Items listed in a dataset:
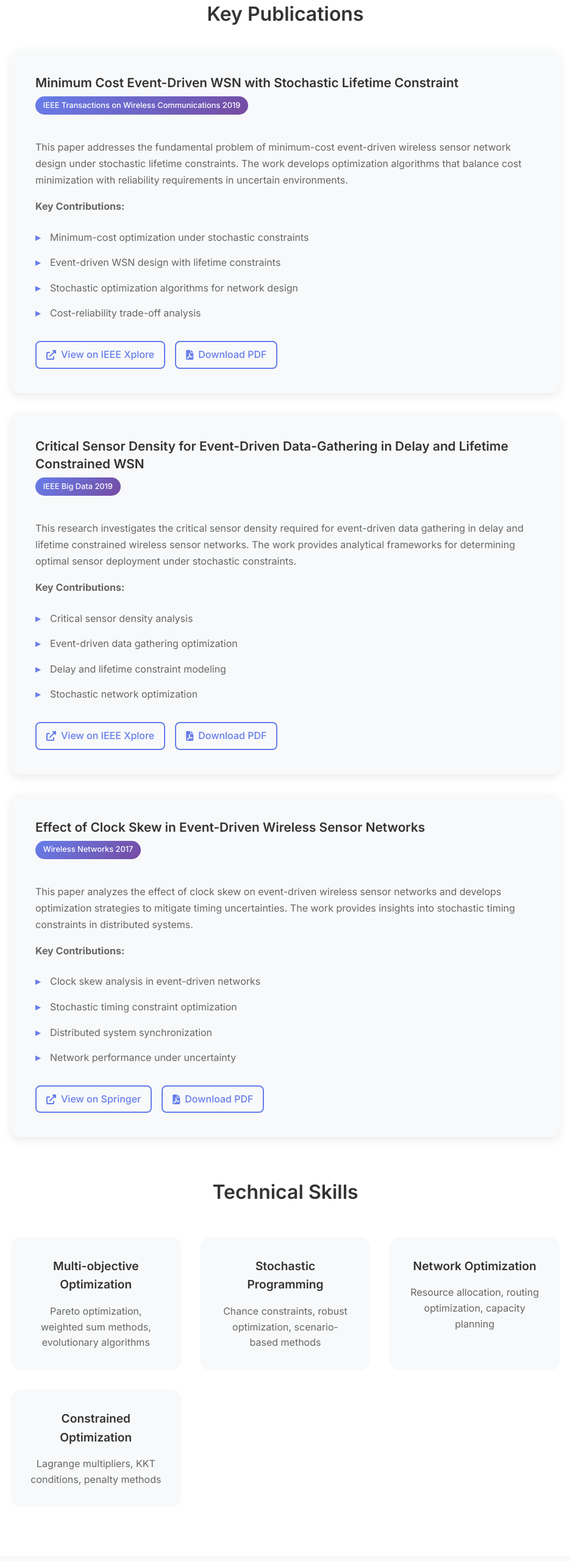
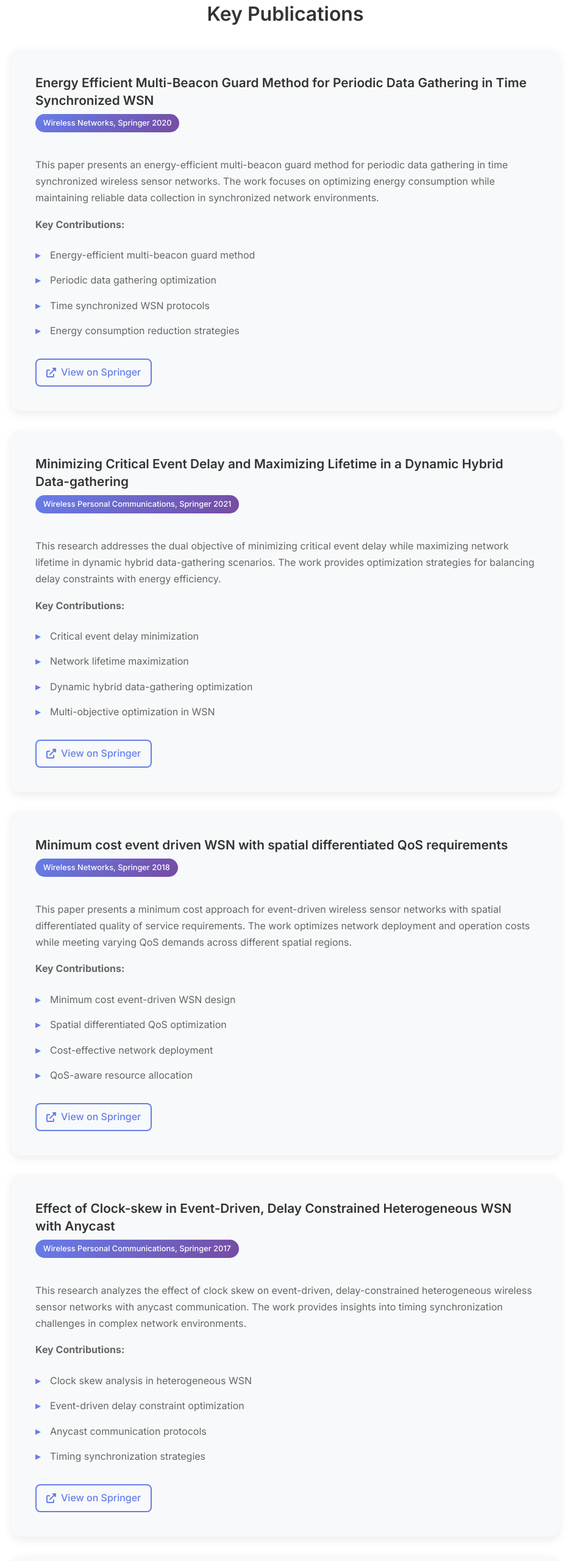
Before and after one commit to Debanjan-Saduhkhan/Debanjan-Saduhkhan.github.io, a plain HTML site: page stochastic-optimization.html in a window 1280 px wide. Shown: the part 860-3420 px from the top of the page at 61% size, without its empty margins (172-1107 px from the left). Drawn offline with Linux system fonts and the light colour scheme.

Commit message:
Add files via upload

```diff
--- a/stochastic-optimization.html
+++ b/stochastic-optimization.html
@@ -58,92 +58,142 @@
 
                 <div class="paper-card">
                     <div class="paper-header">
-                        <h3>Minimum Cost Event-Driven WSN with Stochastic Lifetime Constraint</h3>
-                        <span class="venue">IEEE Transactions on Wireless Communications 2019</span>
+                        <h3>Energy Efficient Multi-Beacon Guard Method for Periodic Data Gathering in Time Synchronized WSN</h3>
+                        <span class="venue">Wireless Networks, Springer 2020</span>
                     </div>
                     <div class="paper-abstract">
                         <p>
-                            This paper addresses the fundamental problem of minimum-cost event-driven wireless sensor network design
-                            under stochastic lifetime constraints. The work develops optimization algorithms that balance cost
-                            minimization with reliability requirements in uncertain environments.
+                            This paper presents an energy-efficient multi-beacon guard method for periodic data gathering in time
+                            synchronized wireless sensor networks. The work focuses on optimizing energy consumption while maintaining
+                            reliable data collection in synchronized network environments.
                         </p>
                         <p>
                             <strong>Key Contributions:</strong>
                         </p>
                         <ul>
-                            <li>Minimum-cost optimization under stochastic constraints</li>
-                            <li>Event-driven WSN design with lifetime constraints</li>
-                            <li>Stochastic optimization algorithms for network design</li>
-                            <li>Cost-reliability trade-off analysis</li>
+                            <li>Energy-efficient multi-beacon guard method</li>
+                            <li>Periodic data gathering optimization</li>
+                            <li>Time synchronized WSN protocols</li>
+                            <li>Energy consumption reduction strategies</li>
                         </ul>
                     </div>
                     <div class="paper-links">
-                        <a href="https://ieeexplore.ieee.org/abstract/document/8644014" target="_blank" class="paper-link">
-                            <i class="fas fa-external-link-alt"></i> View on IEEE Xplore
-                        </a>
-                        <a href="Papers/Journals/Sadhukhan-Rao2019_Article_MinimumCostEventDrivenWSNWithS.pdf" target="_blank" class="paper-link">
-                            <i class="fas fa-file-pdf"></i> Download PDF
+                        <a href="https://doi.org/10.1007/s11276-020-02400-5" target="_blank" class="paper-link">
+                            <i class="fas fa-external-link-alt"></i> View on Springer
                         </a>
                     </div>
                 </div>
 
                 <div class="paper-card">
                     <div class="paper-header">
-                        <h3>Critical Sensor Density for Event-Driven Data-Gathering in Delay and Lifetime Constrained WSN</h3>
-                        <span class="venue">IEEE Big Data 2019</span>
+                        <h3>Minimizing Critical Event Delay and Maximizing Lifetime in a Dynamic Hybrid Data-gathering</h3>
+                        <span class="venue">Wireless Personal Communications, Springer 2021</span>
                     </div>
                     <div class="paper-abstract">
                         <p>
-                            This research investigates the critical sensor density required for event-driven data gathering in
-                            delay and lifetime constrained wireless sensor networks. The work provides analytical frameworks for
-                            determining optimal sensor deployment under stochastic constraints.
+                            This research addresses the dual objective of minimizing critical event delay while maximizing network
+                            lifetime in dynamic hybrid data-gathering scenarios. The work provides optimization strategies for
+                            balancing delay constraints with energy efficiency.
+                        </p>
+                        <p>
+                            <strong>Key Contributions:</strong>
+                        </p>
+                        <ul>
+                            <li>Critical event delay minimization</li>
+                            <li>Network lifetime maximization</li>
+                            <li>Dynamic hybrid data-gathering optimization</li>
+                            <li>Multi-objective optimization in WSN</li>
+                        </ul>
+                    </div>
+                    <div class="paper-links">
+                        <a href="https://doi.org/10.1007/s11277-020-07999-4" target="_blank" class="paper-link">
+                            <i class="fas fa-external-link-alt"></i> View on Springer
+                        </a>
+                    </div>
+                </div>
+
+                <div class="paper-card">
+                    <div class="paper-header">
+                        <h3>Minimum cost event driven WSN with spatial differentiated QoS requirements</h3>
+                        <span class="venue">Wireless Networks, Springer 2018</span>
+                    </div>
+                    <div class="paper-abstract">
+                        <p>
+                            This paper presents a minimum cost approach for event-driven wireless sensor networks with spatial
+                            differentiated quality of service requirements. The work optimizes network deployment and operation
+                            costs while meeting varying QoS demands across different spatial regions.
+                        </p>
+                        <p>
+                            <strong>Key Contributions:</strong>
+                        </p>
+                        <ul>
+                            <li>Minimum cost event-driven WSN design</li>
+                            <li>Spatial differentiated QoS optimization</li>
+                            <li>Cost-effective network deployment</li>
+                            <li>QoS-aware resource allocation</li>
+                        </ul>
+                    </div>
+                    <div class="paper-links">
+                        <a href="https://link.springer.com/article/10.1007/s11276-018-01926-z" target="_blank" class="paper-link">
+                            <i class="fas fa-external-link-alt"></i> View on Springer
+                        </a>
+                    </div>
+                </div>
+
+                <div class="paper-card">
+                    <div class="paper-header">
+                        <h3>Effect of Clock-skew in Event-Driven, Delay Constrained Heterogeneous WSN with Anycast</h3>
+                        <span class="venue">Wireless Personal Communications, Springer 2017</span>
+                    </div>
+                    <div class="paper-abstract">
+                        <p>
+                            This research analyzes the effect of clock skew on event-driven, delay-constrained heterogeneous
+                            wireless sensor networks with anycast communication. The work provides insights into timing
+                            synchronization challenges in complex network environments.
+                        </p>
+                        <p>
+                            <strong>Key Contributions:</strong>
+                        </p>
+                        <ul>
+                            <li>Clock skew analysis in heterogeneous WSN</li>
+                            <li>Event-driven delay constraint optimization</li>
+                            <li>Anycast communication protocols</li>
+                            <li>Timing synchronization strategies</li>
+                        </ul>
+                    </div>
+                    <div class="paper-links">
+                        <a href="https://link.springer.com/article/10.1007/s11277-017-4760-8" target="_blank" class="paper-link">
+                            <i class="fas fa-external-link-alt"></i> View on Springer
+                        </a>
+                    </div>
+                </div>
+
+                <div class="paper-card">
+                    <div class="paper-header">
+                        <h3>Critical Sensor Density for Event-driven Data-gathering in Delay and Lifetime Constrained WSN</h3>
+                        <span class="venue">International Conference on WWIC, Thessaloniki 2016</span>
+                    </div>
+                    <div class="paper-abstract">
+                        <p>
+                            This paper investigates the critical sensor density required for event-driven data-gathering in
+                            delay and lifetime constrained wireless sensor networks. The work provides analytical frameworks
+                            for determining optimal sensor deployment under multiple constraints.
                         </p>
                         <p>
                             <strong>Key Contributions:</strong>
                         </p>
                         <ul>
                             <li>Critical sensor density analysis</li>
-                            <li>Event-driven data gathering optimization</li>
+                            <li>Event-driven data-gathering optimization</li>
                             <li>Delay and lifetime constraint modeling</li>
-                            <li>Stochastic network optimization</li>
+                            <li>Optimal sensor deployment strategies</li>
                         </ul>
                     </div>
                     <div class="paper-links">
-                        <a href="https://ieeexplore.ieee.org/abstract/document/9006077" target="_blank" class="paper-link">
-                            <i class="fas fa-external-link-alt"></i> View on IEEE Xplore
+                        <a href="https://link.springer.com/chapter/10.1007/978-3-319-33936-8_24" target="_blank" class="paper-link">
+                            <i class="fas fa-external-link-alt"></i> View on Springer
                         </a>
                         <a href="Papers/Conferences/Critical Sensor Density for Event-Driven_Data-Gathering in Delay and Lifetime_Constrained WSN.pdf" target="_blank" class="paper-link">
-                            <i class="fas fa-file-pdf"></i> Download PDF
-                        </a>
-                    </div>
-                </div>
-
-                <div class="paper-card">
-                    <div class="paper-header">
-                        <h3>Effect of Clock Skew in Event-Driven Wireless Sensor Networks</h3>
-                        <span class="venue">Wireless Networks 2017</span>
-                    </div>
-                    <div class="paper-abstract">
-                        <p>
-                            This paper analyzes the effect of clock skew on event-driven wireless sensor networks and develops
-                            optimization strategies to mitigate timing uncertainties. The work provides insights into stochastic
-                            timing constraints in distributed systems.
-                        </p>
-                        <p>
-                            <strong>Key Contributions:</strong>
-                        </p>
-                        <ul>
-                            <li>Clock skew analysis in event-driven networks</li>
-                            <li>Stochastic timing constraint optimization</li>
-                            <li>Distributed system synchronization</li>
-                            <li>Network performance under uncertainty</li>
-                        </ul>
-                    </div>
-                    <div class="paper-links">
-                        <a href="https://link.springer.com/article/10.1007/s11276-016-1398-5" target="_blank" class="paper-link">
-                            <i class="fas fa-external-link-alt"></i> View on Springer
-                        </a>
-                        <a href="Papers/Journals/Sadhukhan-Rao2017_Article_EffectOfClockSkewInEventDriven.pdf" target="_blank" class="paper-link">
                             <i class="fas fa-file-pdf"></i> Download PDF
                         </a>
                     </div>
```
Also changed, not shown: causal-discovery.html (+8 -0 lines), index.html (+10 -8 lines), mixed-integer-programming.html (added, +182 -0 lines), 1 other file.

> _About this exercise_
If a line in the entries above contains the word "constraints", copy it.

> _Your solution_
-                            under stochastic lifetime constraints. The work develops optimization algorithms that balance cost
-                            <li>Minimum-cost optimization under stochastic constraints</li>
-                            <li>Event-driven WSN design with lifetime constraints</li>
-                            determining optimal sensor deployment under stochastic constraints.
+                            balancing delay constraints with energy efficiency.
+                            for determining optimal sensor deployment under multiple constraints.
-                            timing constraints in distributed systems.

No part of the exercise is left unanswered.